I don't know if the cycle counter is enabled by default with Android; it is disabled in a freshly booted CPU, but Android uses a Linux kernel and the cycle counter is very convenient for a number of tasks, including implementing the gettimeofday() system call, so it is possible that the Linux kernel enables it. This should be tested.

IF the cycle counter is enabled, then chances are that the Java method System.nanoTime() may also return the same information, for pure Java apps. So going native might not even be necessary to pull off a cache-timing attack on Android.

Also, there can be other accurate clocks. For instance, the GPS API provides one, with Location.getElapsedRealtimeNanos().

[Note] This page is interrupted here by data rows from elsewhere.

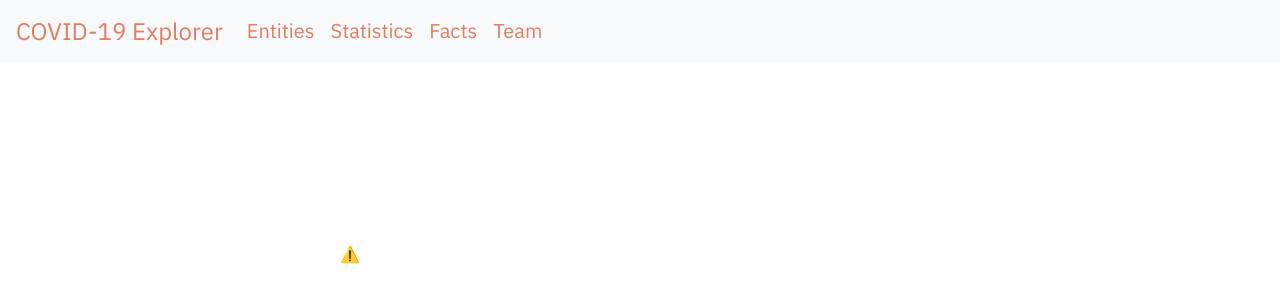
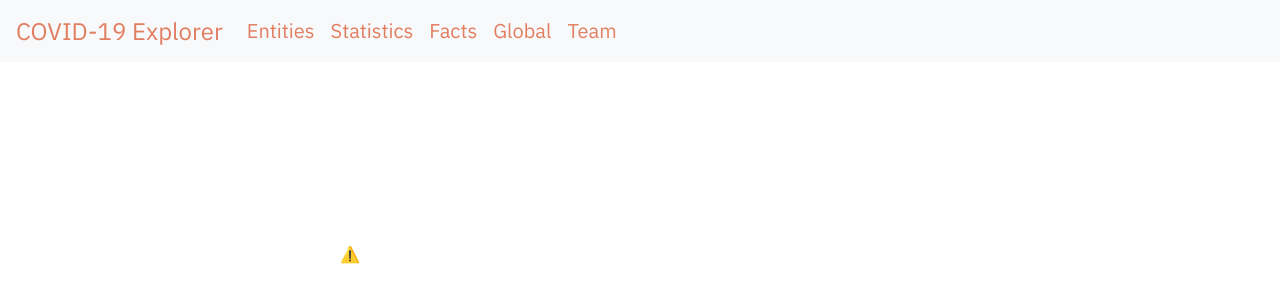
Before and after one commit to heerambavi1998/CovidExplorer, a Flask app: template app/templates/index.html in a window 1280 px wide. Shown: the top 300 px of the page. Run offline with Flask 3, Linux system fonts and the light colour scheme; the template is opened without the code that fills it, so the values that code supplies are empty; parts of the project's set-up code (start-up, migrations or seed data) failed here and were passed over; some libraries are stand-ins or nearby versions.

Commit message:
Update navbar.html

```diff
--- a/app/templates/navbar.html
+++ b/app/templates/navbar.html
@@ -23,6 +23,10 @@
 
             <li class="nav-item">
                 <a style="font-size:20px" class="nav-link" href="/facts">Facts</a>
+            </li>
+
+            <li class="nav-item">
+                <a style="font-size:20px" class="nav-link" href="/global">Global</a>
             </li>
 
             <li class="nav-item">
```
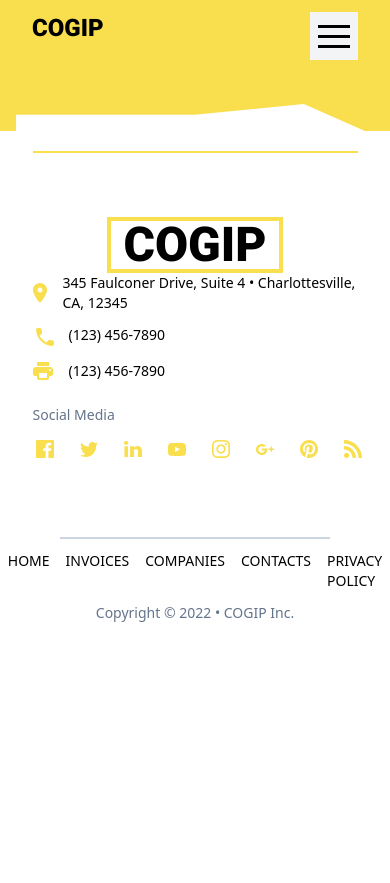
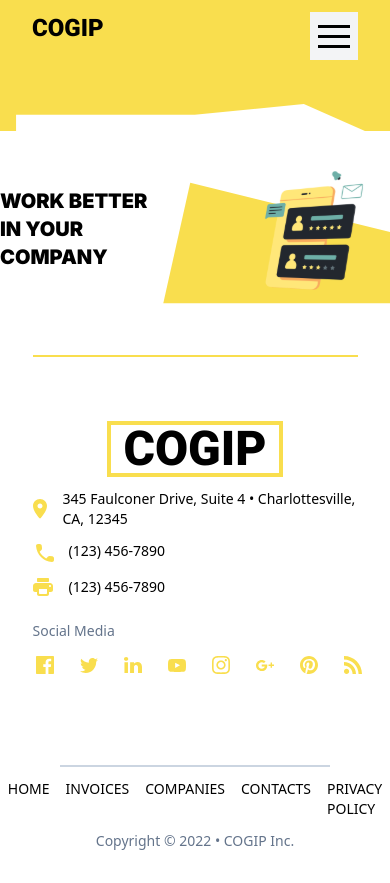
Before and after one commit to Taweria/Cogip_Project, a React (Vite) app in the folder cogip/: page / in a window 390 px wide. Before the commit the page ends 844 px from the top, so only its background shows below. Built offline with nearby package versions, Linux system fonts and the light colour scheme.

Commit message:
Add responsive to work better component

```diff
--- a/cogip/src/App.jsx
+++ b/cogip/src/App.jsx
@@ -1,6 +1,7 @@
 import {createBrowserRouter, RouterProvider} from "react-router-dom";
 import Header from "./layouts/header.jsx";
 import Footer from "./layouts/footer.jsx";
+import WorkBetter from "./components/workbetter.jsx";
 
 
 const router = createBrowserRouter([
@@ -9,6 +10,7 @@ const router = createBrowserRouter([
         element: (
             <>
                 <Header/>
+                <WorkBetter/>
                 <Footer/>
             </>
         ),
--- a/cogip/src/components/workbetter.jsx
+++ b/cogip/src/components/workbetter.jsx
@@ -4,10 +4,10 @@ import workBetter from '../assets/work-better.svg';
 const WorkBetter = () => {
     return (
         <div className="flex flex-row my-10">
-            <div className="w-5/12 text-xl my-4">
-                <h2 className="font-black">WORK BETTER IN YOUR COMPANY</h2>
+            <div className="w-5/12 text-xl my-4 md:text-7xl md:my-28">
+                <h2 className="font-black font-inter">WORK BETTER IN YOUR COMPANY</h2>
             </div>
-            <div className="relative w-7/12 h-36">
+            <div className="relative w-7/12 h-36 md:h-screen">
                 <img src={rect17} alt="rect" className="absolute w-full h-full bottom-0"/>
                 <img src={workBetter} alt="work" className="absolute w-8/12 top-0 right-0"/>
             </div>
--- a/cogip/src/layouts/footer.jsx
+++ b/cogip/src/layouts/footer.jsx
@@ -19,7 +19,7 @@ export default function Footer() {
             <div className="flex flex-col justify-center items-center">
                 <div className="flex flex-col justify-center items-center md:flex-row md:gap-48 md:items-start my-16">
                     <h1 className="border-4 divide-solid border-yellow px-3 font-black text-5xl font-roboto"> COGIP </h1>
-                    <div className="flex flex-col gap-y-3">
+                    <div className="flex flex-col gap-y-3 my-3">
                         <div className="flex flex-row gap-4">
                             <img src={location} alt="location" />
                             <p className="text-sm">345 Faulconer Drive, Suite 4 • Charlottesville, CA, 12345</p>
```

Side-channel attacks on cache access have been demonstrated on common AES implementations (in lab conditions, but still demonstrated). There has been quite some work done on such attacks against cryptographic algorithm, but there is nothing here really specific to cryptography. It just happens that cryptographic algorithms uses keys and keys concentrate secrets; knowing the key reveals a lot of things, so keys are high-value targets. Also, all such attacks were researched by cryptographers, and cryptographers work on cryptographic algorithm. However, side-channel leaks may occur on just every single implementation of any algorithm, cryptographic or not. Usually, when encryption occurs in a device, it is because some confidential data is processed by that device, and all that processing, not just the encryption, may leak like crazy. The issue is real and all-encompassing.

Under these assumptions, one must assume that a lot of data can be inferred from an app, about what other apps do. Defending against local attackers, who run their code on the same hardware as you and at the same time, is hard.